Heritage pigs are raised on small family farms, without antibiotics or hormones. Preserving these breeds is not only good for our health, but keeps these ethically raised farms in business and promotes genetic diversity in the ecosystem, says Lowe.
“It’s like a cycle of communal farming,” he said. Through the Cochon tour, he hopes consumers and chefs alike not only have a good time eating and drinking, but understand the benefits of consuming responsibly raised heritage pork. “Sometimes we get too caught up about the finished product on the plate, how it looks, how it tastes. But there’s a deeper meaning.”
Heritage pigs in America date back to domesticated pigs that were brought over from Europe during the colonial era. Some of the imported pigs escaped and became wild.
Every year, five chefs in each touring city are given a heritage breed and are challenged to create six different dishes out of a whole pig. The winner from each city goes on to the final competition, to be held in 2017 in Chicago.
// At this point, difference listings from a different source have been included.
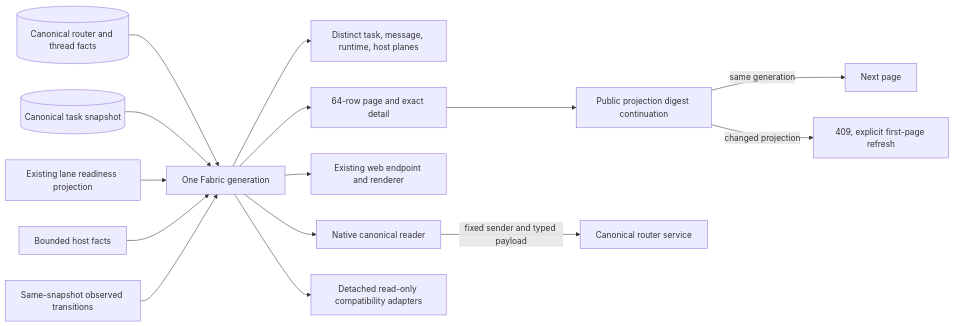
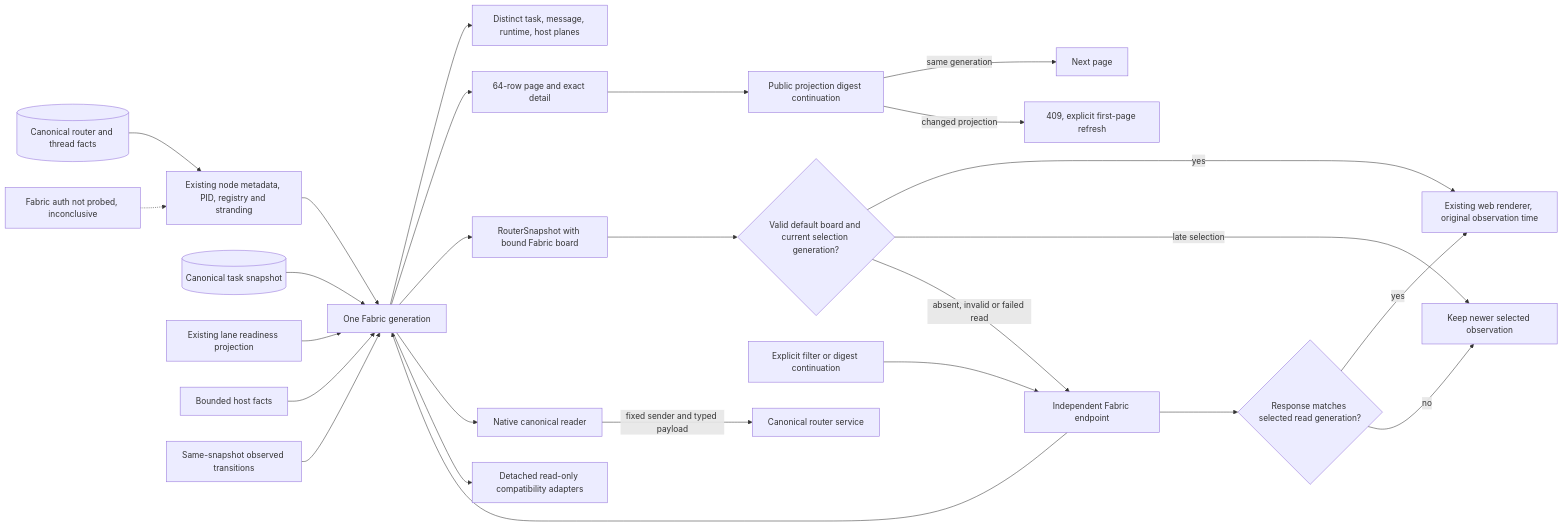
Before and after one commit to SirsiMaster/sirsi-pantheon: diagram 22 of 37 in docs/stacklab/pantheon-pt/canon/DIAGRAMS_FABRIC_OPERATIONS.md, drawn with Mermaid. The commit also changed other lines of this file and 61 other files, not shown here.

````diff
--- a/docs/stacklab/pantheon-pt/canon/DIAGRAMS_FABRIC_OPERATIONS.md
+++ b/docs/stacklab/pantheon-pt/canon/DIAGRAMS_FABRIC_OPERATIONS.md
@@ -689,17 +694,28 @@
 ```mermaid
 flowchart LR
-  Router[(Canonical router and thread facts)] --> Producer[One Fabric generation]
+  Router[(Canonical router and thread facts)] --> Node[Existing node metadata, PID, registry and stranding]
+  Passive[Fabric auth not probed, inconclusive] -.-> Node
+  Node --> Producer[One Fabric generation]
   Ledger[(Canonical task snapshot)] --> Producer
   Readiness[Existing lane readiness projection] --> Producer
   Host[Bounded host facts] --> Producer
   Fleet[Same-snapshot observed transitions] --> Producer
   Producer --> Planes[Distinct task, message, runtime, host planes]
   Producer --> Page[64-row page and exact detail]
   Page --> Digest[Public projection digest continuation]
   Digest -->|same generation| Next[Next page]
   Digest -->|changed projection| Conflict[409, explicit first-page refresh]
-  Producer --> Web[Existing web endpoint and renderer]
+  Producer --> Snapshot[RouterSnapshot with bound Fabric board]
+  Snapshot --> Scope{Valid default board and current selection generation?}
+  Scope -->|yes| Web[Existing web renderer, original observation time]
+  Scope -->|late selection| Ignore[Keep newer selected observation]
+  Scope -->|absent, invalid or failed read| Request[Independent Fabric endpoint]
+  Selection[Explicit filter or digest continuation] --> Request
+  Request --> Producer
+  Request --> Fence{Response matches selected read generation?}
+  Fence -->|yes| Web
+  Fence -->|no| Ignore
   Producer --> Native[Native canonical reader]
   Producer --> Compat[Detached read-only compatibility adapters]
   Native -->|fixed sender and typed payload| Service[Canonical router service]
 ```
````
In New York City, there will be a tasting event featuring dishes from chefs Nicole Gajadhar (Saxon & Parole), Ryan Bartlow (Quality Eats), Greg Baxtrom (Olmsted), Aaron Hoskins (City Grit), and Chris Szyjka (Chefs Club by Food & Wine). There will also be a special multicourse dinner at Saxon & Parole, showcasing food cultures and agricultural champions.
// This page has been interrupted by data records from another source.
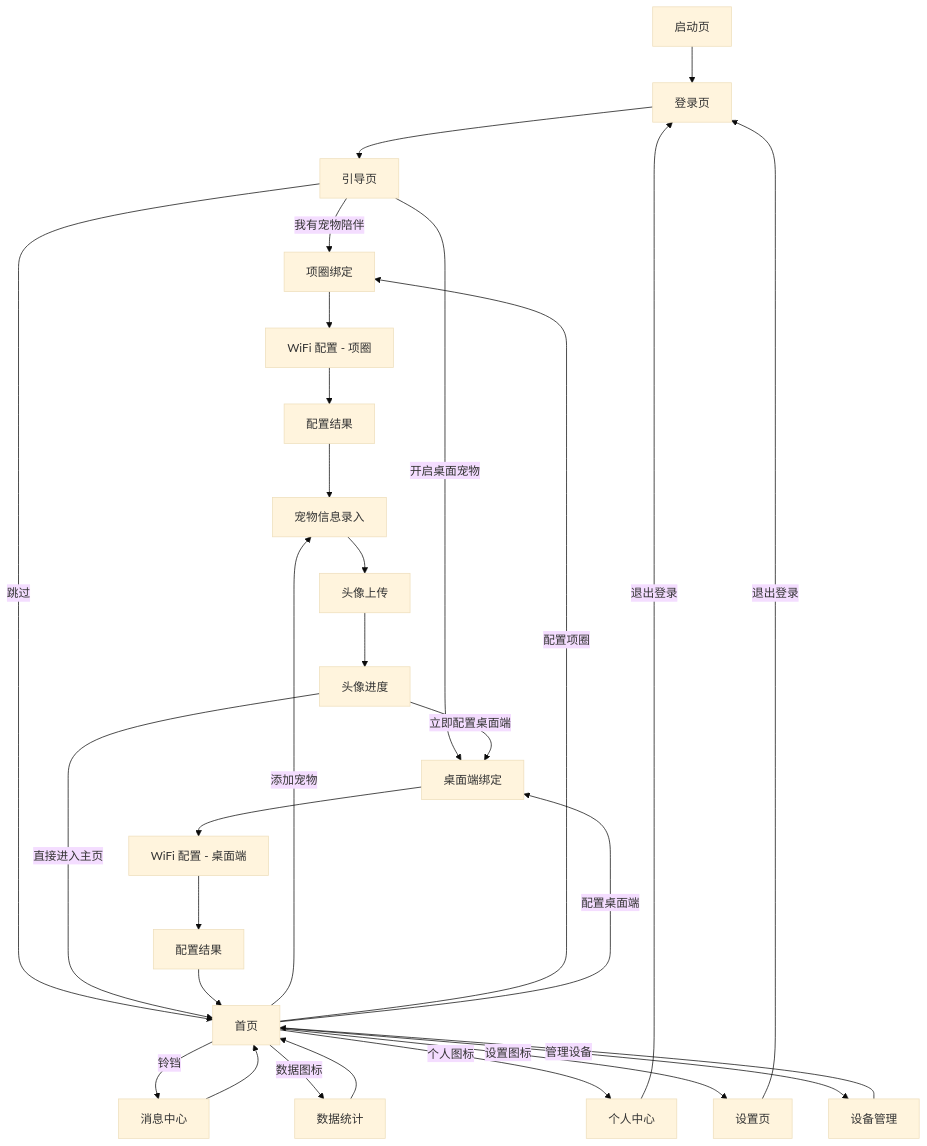
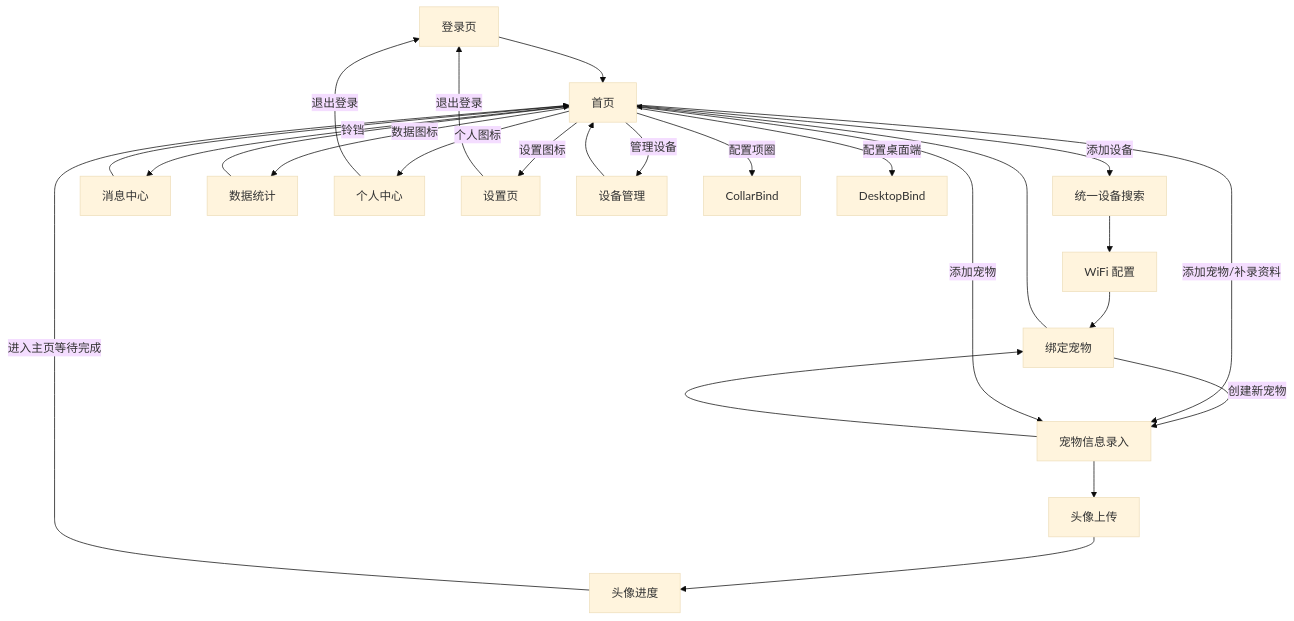
Before and after one commit to astromnic-ai/pet-wechat: the diagram in docs/specs/260328-real-api-integration/scenario-1-full-setup.md, drawn with Mermaid (base theme). The commit also changed other lines of this file and 3 other files, not shown here.

Commit message:
Sync docs and e2e coverage with unified setup flow

````diff
--- a/docs/specs/260328-real-api-integration/scenario-1-full-setup.md
+++ b/docs/specs/260328-real-api-integration/scenario-1-full-setup.md
@@ -5,36 +5,29 @@
 ```mermaid
 flowchart TD
-    Splash[启动页] --> Login[登录页]
-    Login --> Guide[引导页]
-
-    Guide -->|我有宠物陪伴| CollarBind[项圈绑定]
-    Guide -->|开启桌面宠物| DesktopBind[桌面端绑定]
-    Guide -->|跳过| Home[首页]
-
-    CollarBind --> WiFiCollar[WiFi 配置 - 项圈]
-    WiFiCollar --> WiFiResult1[配置结果]
-    WiFiResult1 --> PetInfo[宠物信息录入]
+    Login[登录页] --> Home[首页]
+    Home -->|添加设备| DeviceSearch[统一设备搜索]
+    DeviceSearch --> WiFiConfig[WiFi 配置]
+    WiFiConfig --> BindPet[绑定宠物]
+    BindPet -->|创建新宠物| PetInfo[宠物信息录入]
+    PetInfo --> BindPet
+    BindPet --> Home
+    Home -->|添加宠物/补录资料| PetInfo
     PetInfo --> PetAvatar[头像上传]
     PetAvatar --> AvatarProgress[头像进度]
-    AvatarProgress -->|立即配置桌面端| DesktopBind
-    AvatarProgress -->|直接进入主页| Home
-
-    DesktopBind --> WiFiDesktop[WiFi 配置 - 桌面端]
-    WiFiDesktop --> WiFiResult2[配置结果]
-    WiFiResult2 --> Home
+    AvatarProgress -->|进入主页等待完成| Home
 
     Home -->|铃铛| Messages[消息中心]
     Home -->|数据图标| Data[数据统计]
     Home -->|个人图标| Profile[个人中心]
     Home -->|设置图标| Settings[设置页]
     Home -->|管理设备| Devices[设备管理]
     Home -->|添加宠物| PetInfo
     Home -->|配置项圈| CollarBind
     Home -->|配置桌面端| DesktopBind
 
     Messages --> Home
     Data --> Home
     Devices --> Home
     Profile -->|退出登录| Login
     Settings -->|退出登录| Login
 ```
````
There’s also a sommelier face-off for the best pork and wine pairing; a pop-up bakery with breads from La Brea Bakery; a station featuring artisanal cheeses; a tiki bar; and a cocktail bar featuring angostura bitters (for both food pairings and cooking).
Proceeds from the event go to the Piggy Bank, a charity founded by Lowe that provides farmers struck by natural disasters with free heritage pigs and business plans. In 2017, the charity also hopes to launch its own farm in Missouri to raise heritage pigs. Attendees can donate to the cause. $125 to $400 per person.